Again I draw attention to the asterisked sections. Carrier has particularly high praise for Tim Widowfield’s recent critiques of Casey’s attempt to argue for Paul’s silences on the basis of a certain sociological theory. He also recommends readers to have a look at Tim’s post on Casey’s argument from Aramaic sources and his appendix on Latinisms.
Tim Widowfield has already produced an astutely devastating take-down of Casey’s arguing from Aramaic (Casey’s Hammer: How Monomania Distorts Scholarship). His summary is spot on: “Maurice [Casey] is a first-rate Aramaic linguist, but as we’re finding out, a rather mediocre [New Testament] scholar and sub-par historian.” I highly recommend you read that, as Widowfield shows not only the logical failures, but also how Casey ignores or distorts leading scholarship counting against him, and how that renders him argumentatively untrustworthy: if he so badly distorts the facts in the case Widowfield exposes, how can we trust Casey isn’t distorting the facts as badly in every other case?
Widowfield has even more extensively documented Casey’s shadiness and dishonesty in trying to rescue his Aramaic theory from competing explanations, making the quite apt point that Casey has consistently behaved very unprofessionally in pursuit of this. Widowfield’s critique in this case is of Casey’s Appendix to Jesus on Latinisms in Mark: as Widowfield concludes, it “is a model for how not to write, how not to argue, how not to deal with the public, and how not to do scholarship.” He then backs up every charge. And that after summarizing a general point that experts in the community need to stop letting their peers behave this way without comment. Because it is discrediting the entire field. . . .

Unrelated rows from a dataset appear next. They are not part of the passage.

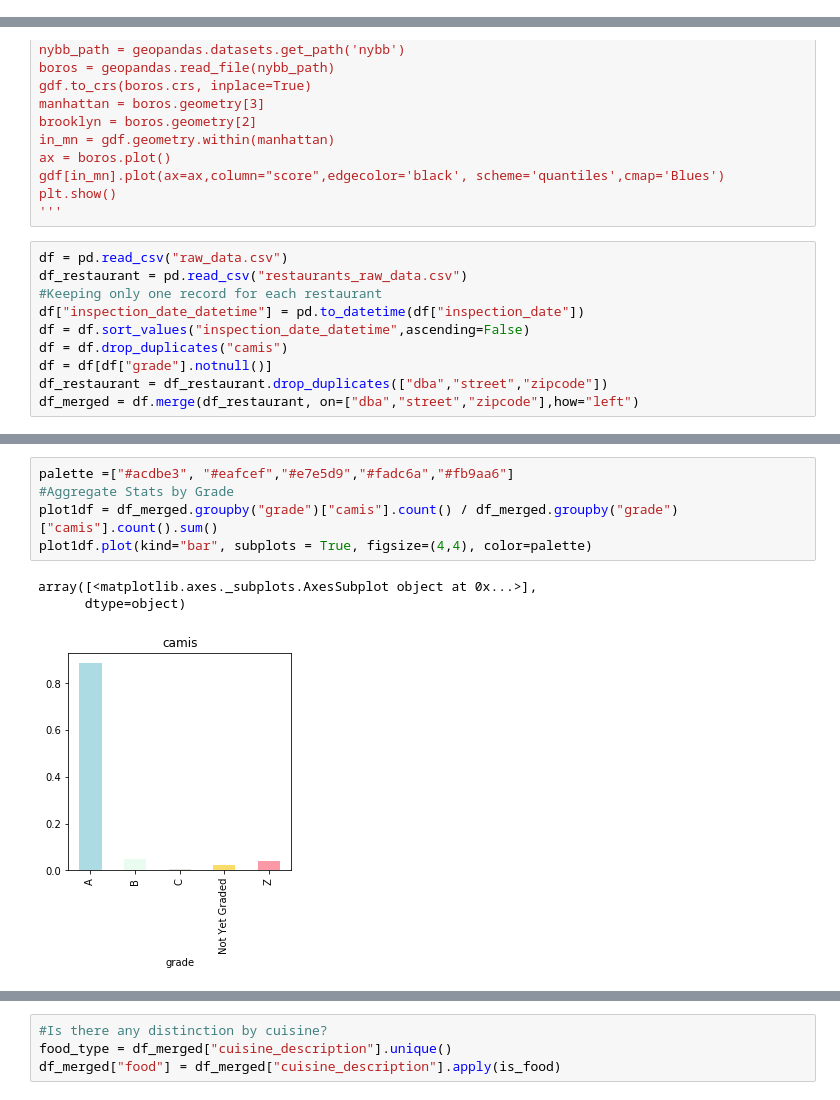
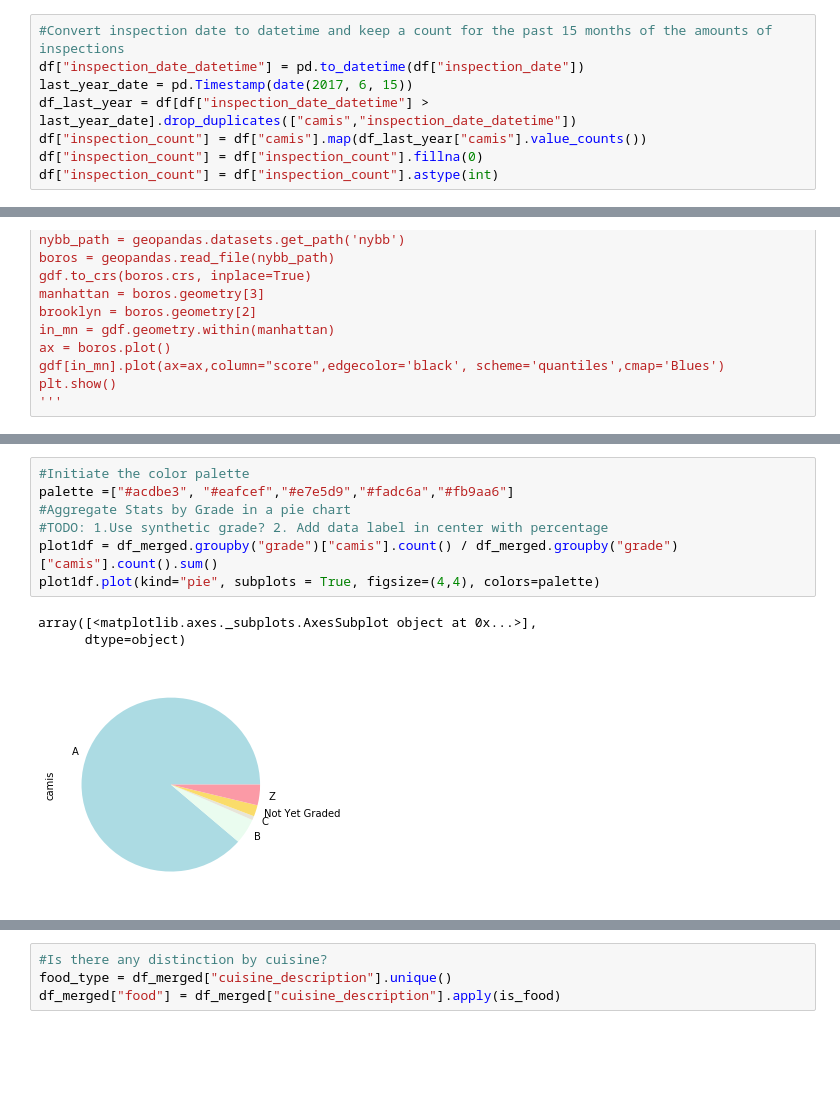
Before and after one commit to imiraoui/NYC-Restaurant-Analysis, a Jupyter notebook: Introductory Visualization.ipynb, the cells around one changed output, grey strips where cells are left out. Cells and saved outputs as stored; diff of their text form; blank space fills up the shorter version.

```diff
--- a/Introductory Visualization.ipynb
+++ b/Introductory Visualization.ipynb
@@ -10 +21,9 @@ import json
+# %%
+#Convert inspection date to datetime and keep a count for the past 15 months of the amounts of inspections
+df["inspection_date_datetime"] = pd.to_datetime(df["inspection_date"])
+last_year_date = pd.Timestamp(date(2017, 6, 15))
+df_last_year = df[df["inspection_date_datetime"] > last_year_date].drop_duplicates(["camis","inspection_date_datetime"])
+df["inspection_count"] = df["camis"].map(df_last_year["camis"].value_counts())
+df["inspection_count"] = df["inspection_count"].fillna(0)
+df["inspection_count"] = df["inspection_count"].astype(int)
 # %%
@@ -83,13 +101,3 @@ ax = boros.plot()
 gdf[in_mn].plot(ax=ax,column="score",edgecolor='black', scheme='quantiles',cmap='Blues')
 plt.show()
 '''
-# %%
-df = pd.read_csv("raw_data.csv")
-df_restaurant = pd.read_csv("restaurants_raw_data.csv")
-#Keeping only one record for each restaurant
-df["inspection_date_datetime"] = pd.to_datetime(df["inspection_date"])
-df = df.sort_values("inspection_date_datetime",ascending=False)
-df = df.drop_duplicates("camis")
-df = df[df["grade"].notnull()]
-df_restaurant = df_restaurant.drop_duplicates(["dba","street","zipcode"])
-df_merged = df.merge(df_restaurant, on=["dba","street","zipcode"],how="left")
@@ -115,11 +104,13 @@ df_merged = df.merge(df_restaurant, on=["dba","street","zipcode"],how="left")
 # %%
+#Initiate the color palette
 palette =["#acdbe3", "#eafcef","#e7e5d9","#fadc6a","#fb9aa6"]
-#Aggregate Stats by Grade
+#Aggregate Stats by Grade in a pie chart
+#TODO: 1.Use synthetic grade? 2. Add data label in center with percentage
 plot1df = df_merged.groupby("grade")["camis"].count() / df_merged.groupby("grade")["camis"].count().sum()
-plot1df.plot(kind="bar", subplots = True, figsize=(4,4), color=palette)
+plot1df.plot(kind="pie", subplots = True, figsize=(4,4), colors=palette)
 # %% [output]
 array([<matplotlib.axes._subplots.AxesSubplot object at 0x...>],
       dtype=object)
-[figure, old version]
+[figure, new version]
 # %%
 def is_food(cuisine_description):
```
Also changed, not shown: parts of 24 cells of this notebook, 1 other file.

Long time readers of Vridar might recall a couple of years ago Stephanie Fisher commenting here in hostile attacks on what she perceived as certain mythicist arguments. At the time Steph made it clear that she was Casey’s conduit for information about mythicists and mythicism. Steph very often simply failed to grasp the views that she thought she was opposing. Nor could she generally bring herself to defend her own view. Casey’s book is in large part the result.
Many readers will not believe that scholars and gentlemen can possibly be so unprofessional, ignorant and dishonest in their treatment of views they presumably find disturbing and will complain about Carrier’s blunt spade-naming language when identifying the unprofessionalism of Casey’s work in this volume. Casey’s work at certainly many instances is culpably ignorant at best and blatantly dishonest at worst. People like Jim West and James McGrath won’t care about that. That’ll all be part of the entertainment value they find in the book.
To anyone who thinks Carrier is overstating his criticisms I ask you read the book and see for yourself. And do follow up the sources Casey cites, and compare. Casey has a little bit to say about yours truly, too. I will let the honest inquirer compare what Casey says about me (and Tim) with what we have written here and decide for him or herself the appropriateness of Carrier’s review.
Who are Casey’s targets and why?
Neither Tim Widowfield nor myself are mythicists. Tim is an agnostic on the question. I am not interested in arguing a case for mythicism–I have always argued pretty much along the same lines as Thomas L. Thompson—that is, the question is irrelevant for understanding the origins of the gospels and the Jesus of the gospels. That question is primarily literary and theological and any role a historical figure may have played is probably irrelevant given the state of the evidence. I am more interested in exploring the origins and nature of the gospels and Bible–the [historicity of Jesus] question is irrelevant as far as I can see from the evidence we have available to work with.
I have never argued for a mythicist position. My critiques of the methods of theologians has led some to falsely assume I’m a mythicist. I’m not. I do sympathize with certain mythicist arguments of others as offering the most economical explanation for our canonical NT literature and Christian origins and some of these authors do post on my blog. At the same time I have disagreements with aspects of their arguments. I am only interested in the theoretical explanatory power of their views for Christian origins, not with “proving Jesus was a myth.”